Miso might seem like a strange addition to porridge, but it actually makes sense on a lot of levels. For one thing, miso soup is often eaten for breakfast in Japan. For another, letting the miso sit in the oats overnight pre-digests some of their starch, making them taste sweeter. The subtle miso flavor brings oats to a whole new level of comfort food. —linzarella
Test Kitchen Notes

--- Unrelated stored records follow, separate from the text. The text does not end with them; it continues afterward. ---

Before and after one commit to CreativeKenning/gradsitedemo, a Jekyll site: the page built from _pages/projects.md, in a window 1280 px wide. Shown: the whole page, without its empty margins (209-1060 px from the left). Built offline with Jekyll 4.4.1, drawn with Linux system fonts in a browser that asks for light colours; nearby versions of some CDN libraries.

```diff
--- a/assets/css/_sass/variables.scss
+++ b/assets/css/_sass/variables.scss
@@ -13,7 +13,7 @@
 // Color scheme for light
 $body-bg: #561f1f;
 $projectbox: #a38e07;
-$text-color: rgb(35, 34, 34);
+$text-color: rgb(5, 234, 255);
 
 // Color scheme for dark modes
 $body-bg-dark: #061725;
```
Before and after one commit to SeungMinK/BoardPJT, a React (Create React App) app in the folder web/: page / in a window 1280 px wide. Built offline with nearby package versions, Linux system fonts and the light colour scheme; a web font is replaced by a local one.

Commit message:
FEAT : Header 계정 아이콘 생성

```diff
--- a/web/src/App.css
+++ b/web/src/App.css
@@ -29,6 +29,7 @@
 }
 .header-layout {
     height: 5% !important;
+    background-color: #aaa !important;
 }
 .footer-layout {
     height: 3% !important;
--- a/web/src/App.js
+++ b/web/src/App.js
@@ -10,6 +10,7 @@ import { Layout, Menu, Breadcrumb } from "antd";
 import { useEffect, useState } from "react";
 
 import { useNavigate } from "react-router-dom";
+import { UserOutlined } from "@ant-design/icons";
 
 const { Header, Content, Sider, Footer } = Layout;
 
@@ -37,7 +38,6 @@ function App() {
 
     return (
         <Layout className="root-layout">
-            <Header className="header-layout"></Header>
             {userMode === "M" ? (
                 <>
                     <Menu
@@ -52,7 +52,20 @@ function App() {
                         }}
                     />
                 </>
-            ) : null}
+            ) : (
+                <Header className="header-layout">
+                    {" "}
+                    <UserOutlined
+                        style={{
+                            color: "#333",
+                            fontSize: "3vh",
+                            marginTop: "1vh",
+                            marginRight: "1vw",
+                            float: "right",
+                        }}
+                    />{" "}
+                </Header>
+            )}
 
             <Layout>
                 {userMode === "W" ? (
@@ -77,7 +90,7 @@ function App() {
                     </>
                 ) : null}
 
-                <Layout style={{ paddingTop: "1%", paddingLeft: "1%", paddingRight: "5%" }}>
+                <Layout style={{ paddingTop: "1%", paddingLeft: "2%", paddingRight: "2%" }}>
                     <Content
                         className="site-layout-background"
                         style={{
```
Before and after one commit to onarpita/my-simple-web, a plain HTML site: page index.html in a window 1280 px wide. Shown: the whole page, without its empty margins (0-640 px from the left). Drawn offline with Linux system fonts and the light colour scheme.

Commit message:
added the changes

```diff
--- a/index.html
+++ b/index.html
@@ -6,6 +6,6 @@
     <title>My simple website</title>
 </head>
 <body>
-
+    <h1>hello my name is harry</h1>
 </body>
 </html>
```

With just the right balance of savory and sweet, linzarella's miso-infused oatmeal is both comfortingly familiar and completely unconventional. The earthy tang of the miso is a surprising complement to the hearty steel cut oats; the flavors are rounded out with a large knob of butter and a spoonful of honey. The technique couldn't be easier: you simmer the oats briefly in water, add the miso and go to bed. In the morning, you just reheat and add the butter and honey. This porridge is somewhat loose -- if you prefer it less so, simmer it for a few minutes longer either before you add the miso, or while you're reheating it. - A&M —The Editors
In a medium saucepan, combine the oats and the water and bring to a boil. Simmer for 10 to 20 minutes, then turn off the heat and cover the pot. [Editor's note: The longer you simmer the porridge, the thicker it will be. You can also thicken it the next morning when you reheat it.]
When they are cool enough to hold your finger in the pot for 10 seconds, spoon 1/4 cup of oats into a small bowl. Add the miso to the bowl and stir well to combine. Pour the miso-oat mixture back into the saucepan and stir to combine. Leave overnight.
In the morning, heat the oats gently until steaming but not boiling. Stir in honey, butter, and walnuts before serving.